U.N. Regional Climate Change Forecast For Midwest Shows Greater Risk For Extreme Flooding
The latest United Nations report on climate change, for the first time, includes findings and predictions by region. That's caught the eye of University of Wisconsin-Madison health and environment professor Jonathan Patz.
Patz tells WUWM that for the Upper Midwest, or central North America, "they report with high confidence, extreme flooding. So, very heavy rainfall because remember climate change is not just warming, warmer air holds more moisture. So when it rains, it can really rain hard."
Patz worked on some of the previous reports by the U.N. Intergovernmental Panel on Climate Change, or IPCC. He now directs the UW's Global Health Institute.
Patz draws on his public health background to add: "Not only do floods contaminate water, and we've shown an increase in childhood visits to the doctor because of gastrointestinal illness following heavy rainfall events — we've shown that in central Wisconsin."
He continues, "We've also studied the effect of heavy rainfall and runoff for urban areas. For example, Chicago, we looked at combined sewage overflow events (rain overwhelming sewage treatment systems, resulting in the release of partly or untreated treated sewage intro surface waters) that happened because of heavy runoff, and our modeling showed a doubling of that risk due to heavy rainfall events that are projected for the region."
Patz also warns of heavy downpours flooding basements — leaving moisture and mold. "And we see terrible problems with asthma and respiratory issues after floods," he adds.

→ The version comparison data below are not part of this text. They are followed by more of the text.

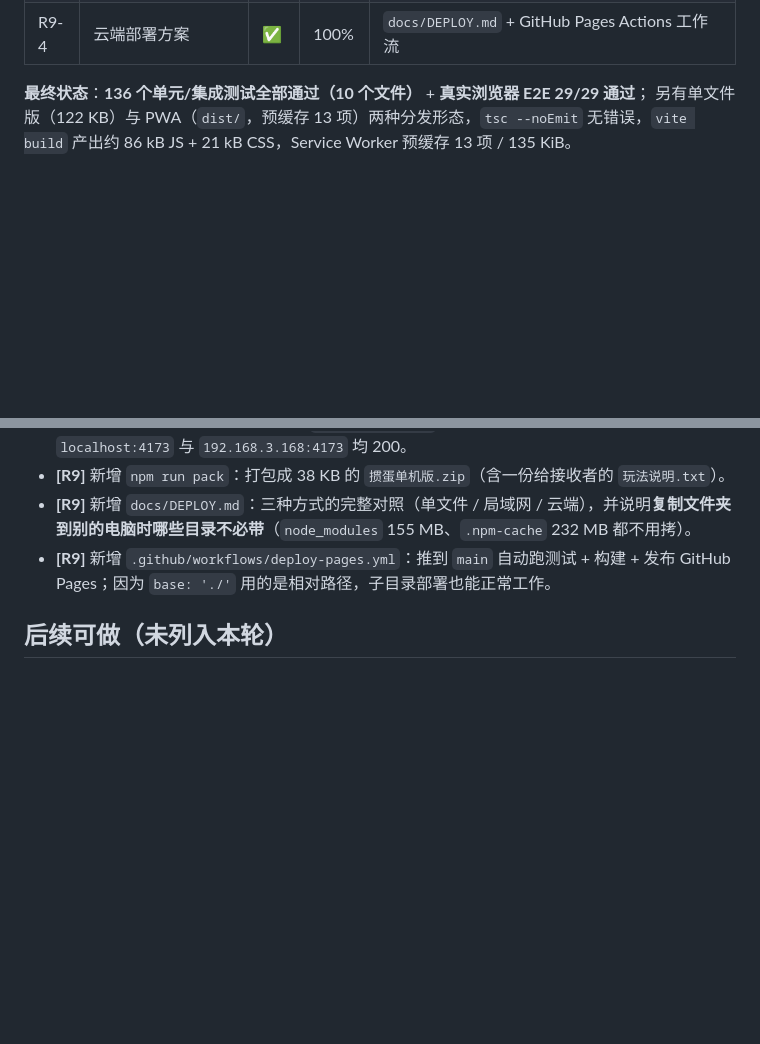
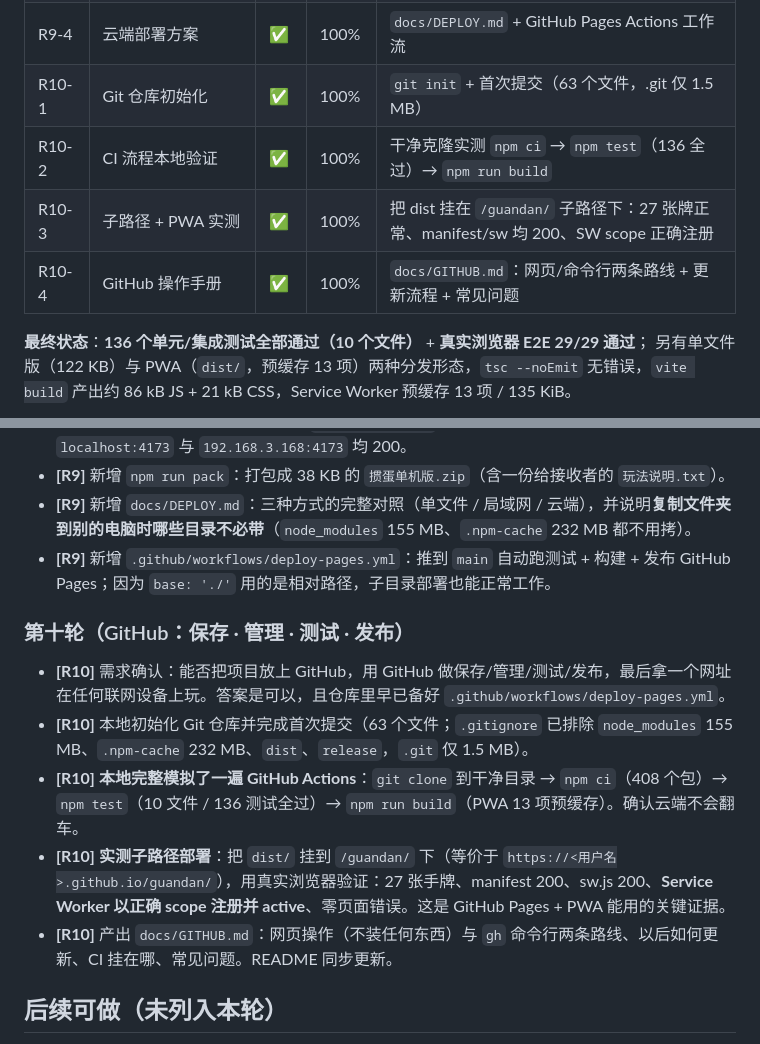
Before and after one commit to Fawkes-S/guandan, a Markdown page: docs/PROGRESS.md, 2 parts joined by grey strips. Drawn GitHub-style; blank space fills up the shorter version.

```diff
--- a/docs/PROGRESS.md
+++ b/docs/PROGRESS.md
@@ -47,6 +47,10 @@
 | R9-2 | 局域网分享 | ✅ | 100% | `npm run share` → 终端二维码 + 本机/局域网双地址 |
 | R9-3 | 一键打包 | ✅ | 100% | `npm run pack` → `掼蛋单机版.zip`（38 KB） |
 | R9-4 | 云端部署方案 | ✅ | 100% | `docs/DEPLOY.md` + GitHub Pages Actions 工作流 |
+| R10-1 | Git 仓库初始化 | ✅ | 100% | `git init` + 首次提交（63 个文件，.git 仅 1.5 MB）|
+| R10-2 | CI 流程本地验证 | ✅ | 100% | 干净克隆实测 `npm ci` → `npm test`（136 全过）→ `npm run build` |
+| R10-3 | 子路径 + PWA 实测 | ✅ | 100% | 把 dist 挂在 `/guandan/` 子路径下：27 张牌正常、manifest/sw 均 200、SW scope 正确注册 |
+| R10-4 | GitHub 操作手册 | ✅ | 100% | `docs/GITHUB.md`：网页/命令行两条路线 + 更新流程 + 常见问题 |
 
 **最终状态**：**136 个单元/集成测试全部通过（10 个文件）** + **真实浏览器 E2E 29/29 通过**；
 另有单文件版（122 KB）与 PWA（`dist/`，预缓存 13 项）两种分发形态，`tsc --noEmit` 无错误，`vite build` 产出约 86 kB JS + 21 kB CSS，Service Worker 预缓存 13 项 / 135 KiB。
@@ -173,6 +177,14 @@
 - **[R9]** 新增 `docs/DEPLOY.md`：三种方式的完整对照（单文件 / 局域网 / 云端），并说明**复制文件夹到别的电脑时哪些目录不必带**（`node_modules` 155 MB、`.npm-cache` 232 MB 都不用拷）。
 - **[R9]** 新增 `.github/workflows/deploy-pages.yml`：推到 `main` 自动跑测试 + 构建 + 发布 GitHub Pages；因为 `base: './'` 用的是相对路径，子目录部署也能正常工作。
 
+### 第十轮（GitHub：保存 · 管理 · 测试 · 发布）
+
+- **[R10]** 需求确认：能否把项目放上 GitHub，用 GitHub 做保存/管理/测试/发布，最后拿一个网址在任何联网设备上玩。答案是可以，且仓库里早已备好 `.github/workflows/deploy-pages.yml`。
+- **[R10]** 本地初始化 Git 仓库并完成首次提交（63 个文件；`.gitignore` 已排除 `node_modules` 155 MB、`.npm-cache` 232 MB、`dist`、`release`，`.git` 仅 1.5 MB）。
+- **[R10]** **本地完整模拟了一遍 GitHub Actions**：`git clone` 到干净目录 → `npm ci`（408 个包）→ `npm test`（10 文件 / 136 测试全过）→ `npm run build`（PWA 13 项预缓存）。确认云端不会翻车。
+- **[R10]** **实测子路径部署**：把 `dist/` 挂到 `/guandan/` 下（等价于 `https://<用户名>.github.io/guandan/`），用真实浏览器验证：27 张手牌、manifest 200、sw.js 200、**Service Worker 以正确 scope 注册并 active**、零页面错误。这是 GitHub Pages + PWA 能用的关键证据。
+- **[R10]** 产出 `docs/GITHUB.md`：网页操作（不装任何东西）与 `gh` 命令行两条路线、以后如何更新、CI 挂在哪、常见问题。README 同步更新。
+
 ## 后续可做（未列入本轮）
 
 - 出牌音效的空间化（按座位左右声道）
```
Also changed, not shown: README.md (+8 -3 lines), docs/GITHUB.md (added, +164 -0 lines).
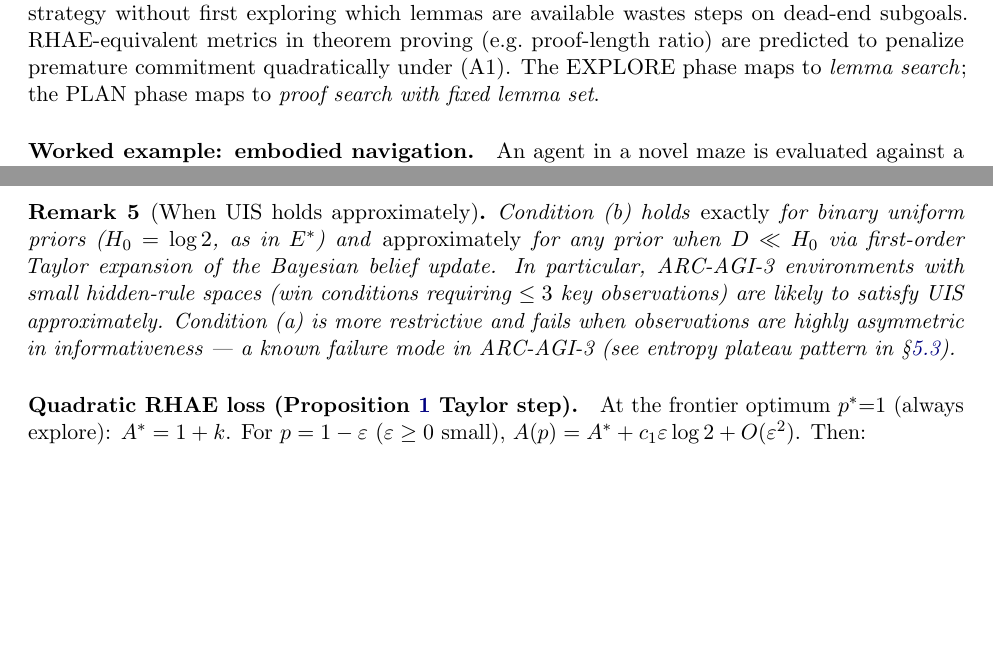
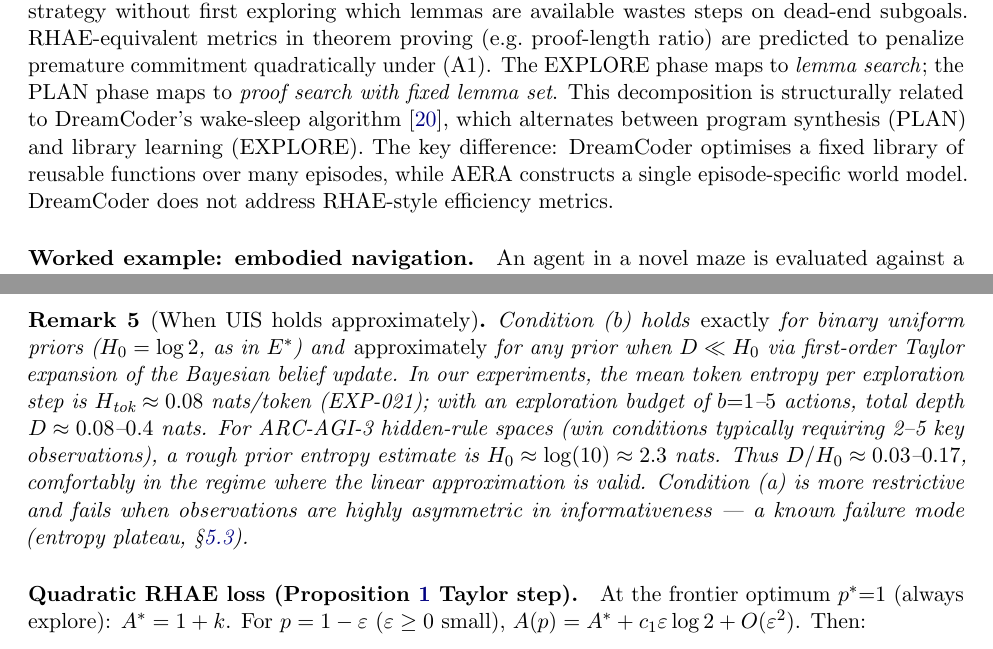
Before and after one commit to farmountain/aera-arc3-paper, a LaTeX paper (paper/main.tex): two parts of pages 14 and 17 of 18 before the commit and two parts of pages 14 and 17 of 19 after it, joined at a grey line, cut so that both start at the same text, the shorter picture padded with empty space. Compiled offline with pdfLaTeX.

Commit message:
Paper v0.9.3: mirofish sim #10 fixes
F1 (stats): std=0.153 now marked as descriptive not inferential. Added
  explicit note that 95% CI on mean (n=3) includes zero. Correct
  interpretation: FT09 reproducibility, not tight RHAE bound.

F2 (token entropy): n=1 solved caveat added. 0.083 vs 0.065 comparison
  now framed as 'directionally consistent, requires larger-sample
  replication before causal claims'.

F3 (ReAct fairness): verified AERA had zero ACTION8 errors (only
  ReAct produced them). Comparison confirmed fair; noted explicitly.

F4 (UIS quantification): added empirical D/H0 estimate from token
  entropy data. D/H0 ≈ 0.03-0.17 confirms linearisation regime for
  ARC-AGI-3 hidden-rule spaces. UIS proof now grounded in actual data.

F5 (DreamCoder citation): theorem-proving example parallel to
  DreamCoder's wake-sleep cited (Ellis et al 2021, arXiv:2006.08381).
  Key difference stated: DreamCoder = multi-episode library learning;
  AERA = single-episode world model. No RHAE metric in DreamCoder.

```diff
--- a/paper/main.tex
+++ b/paper/main.tex
@@ -427,7 +427,7 @@ Current LLMs are trained to minimize next-token cross-entropy on text corpora; t
 
 The [Speed, Depth] commutator structure is not specific to ARC. Any interactive evaluation where (i) the environment has hidden rules discoverable through action, (ii) performance is measured against a human/oracle efficiency baseline, and (iii) action waste is penalized, will exhibit the same commutator structure.
 
-\paragraph{Worked example: interactive theorem proving.} Consider an automated theorem prover evaluated against a human expert's proof length. Speed $=$ proof-steps$^{-1}$; Depth $=$ information gain per step (rules eliminated from the hypothesis space). A prover that commits to a proof strategy without first exploring which lemmas are available wastes steps on dead-end subgoals. RHAE-equivalent metrics in theorem proving (e.g.\ proof-length ratio) are predicted to penalize premature commitment quadratically under (A1). The EXPLORE phase maps to \emph{lemma search}; the PLAN phase maps to \emph{proof search with fixed lemma set}.
+\paragraph{Worked example: interactive theorem proving.} Consider an automated theorem prover evaluated against a human expert's proof length. Speed $=$ proof-steps$^{-1}$; Depth $=$ information gain per step (rules eliminated from the hypothesis space). A prover that commits to a proof strategy without first exploring which lemmas are available wastes steps on dead-end subgoals. RHAE-equivalent metrics in theorem proving (e.g.\ proof-length ratio) are predicted to penalize premature commitment quadratically under (A1). The EXPLORE phase maps to \emph{lemma search}; the PLAN phase maps to \emph{proof search with fixed lemma set}. This decomposition is structurally related to DreamCoder's wake-sleep algorithm \cite{ellis2021}, which alternates between program synthesis (PLAN) and library learning (EXPLORE). The key difference: DreamCoder optimises a fixed library of reusable functions over many episodes, while AERA constructs a single episode-specific world model. DreamCoder does not address RHAE-style efficiency metrics.
 
 \paragraph{Worked example: embodied navigation.} An agent in a novel maze is evaluated against a human pathfinder's step count. Without exploration, it commits to a route based on initial visual observation and wastes steps on dead ends. The commutator predicts the optimal exploration budget is $\approx 40\%$ of human median steps. The cognitive-map literature establishes that humans explore before committing to spatial routes \cite{tolman1948,okeefe1978}; we do not claim our $\alpha \approx 0.4$ heuristic matches any specific navigation-study percentage --- that heuristic is fit on ARC-AGI-3 budget ablation data only.
 
@@ -537,7 +537,7 @@ Since $M \gg k$, the coefficient of $D$ is $1/\Delta h - \beta(M-k) < 0$ (i.e.,
 \end{proof}
 
 \begin{remark}[When UIS holds approximately]
-Condition (b) holds \emph{exactly} for binary uniform priors ($H_0 = \log 2$, as in $E^*$) and \emph{approximately} for any prior when $D \ll H_0$ via first-order Taylor expansion of the Bayesian belief update. In particular, ARC-AGI-3 environments with small hidden-rule spaces (win conditions requiring $\leq 3$ key observations) are likely to satisfy UIS approximately. Condition (a) is more restrictive and fails when observations are highly asymmetric in informativeness --- a known failure mode in ARC-AGI-3 (see entropy plateau pattern in \S\ref{sec:entropy}).
+Condition (b) holds \emph{exactly} for binary uniform priors ($H_0 = \log 2$, as in $E^*$) and \emph{approximately} for any prior when $D \ll H_0$ via first-order Taylor expansion of the Bayesian belief update. In our experiments, the mean token entropy per exploration step is $H_{\text{tok}} \approx 0.08$ nats/token (EXP-021); with an exploration budget of $b{=}1$--$5$ actions, total depth $D \approx 0.08$--$0.4$ nats. For ARC-AGI-3 hidden-rule spaces (win conditions typically requiring 2--5 key observations), a rough prior entropy estimate is $H_0 \approx \log(10) \approx 2.3$ nats. Thus $D/H_0 \approx 0.03$--$0.17$, comfortably in the regime where the linear approximation is valid. Condition (a) is more restrictive and fails when observations are highly asymmetric in informativeness --- a known failure mode (entropy plateau, \S\ref{sec:entropy}).
 \end{remark}
 
 \paragraph{Quadratic RHAE loss (Proposition~\ref{prop:rhae-frontier} Taylor step).} At the frontier optimum $p^*{=}1$ (always explore): $A^* = 1+k$. For $p = 1 - \varepsilon$ ($\varepsilon \geq 0$ small), $A(p) = A^* + c_1\varepsilon\log 2 + O(\varepsilon^2)$. Then:
```
Also changed, not shown: paper/main.tex (5 more changed lines).
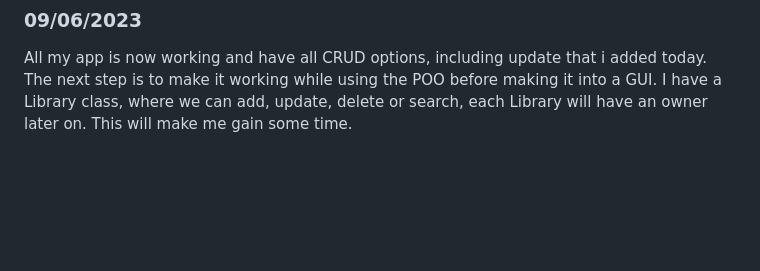
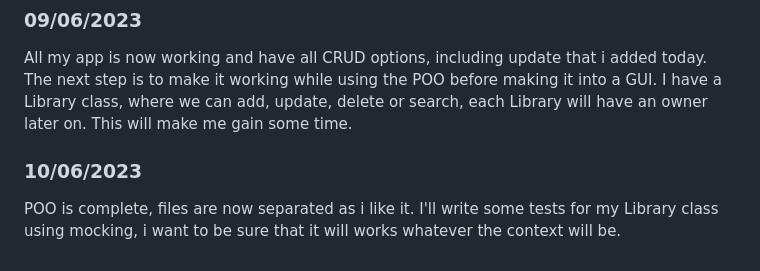
Before and after one commit to Khabibulix/Mono-Python, a Markdown page: 2023/BookWorm/README.md, the part around the change. GitHub-like rendering; blank space fills up the shorter version.

Commit message:
Update README.md
. POO
. Pytest setup for tests_Library

```diff
--- a/2023/BookWorm/README.md
+++ b/2023/BookWorm/README.md
@@ -81,3 +81,7 @@ Deletion function is now functional and a little more secure with error handling
 ### 09/06/2023
 
 All my app is now working and have all CRUD options, including update that i added today. The next step is to make it working while using the POO before making it into a GUI. I have a Library class, where we can add, update, delete or search, each Library will have an owner later on. This will make me gain some time.
+
+### 10/06/2023
+
+POO is complete, files are now separated as i like it. I'll write some tests for my Library class using mocking, i want to be sure that it will works whatever the context will be.
```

Federal policies addressing climate change can make a difference, Patz says. He says an infrastructure bill now in Congress would help the growth of renewable energy that can reduce heat-producing emissions from the burning of fossil fuels, such as oil, coal and natural gas.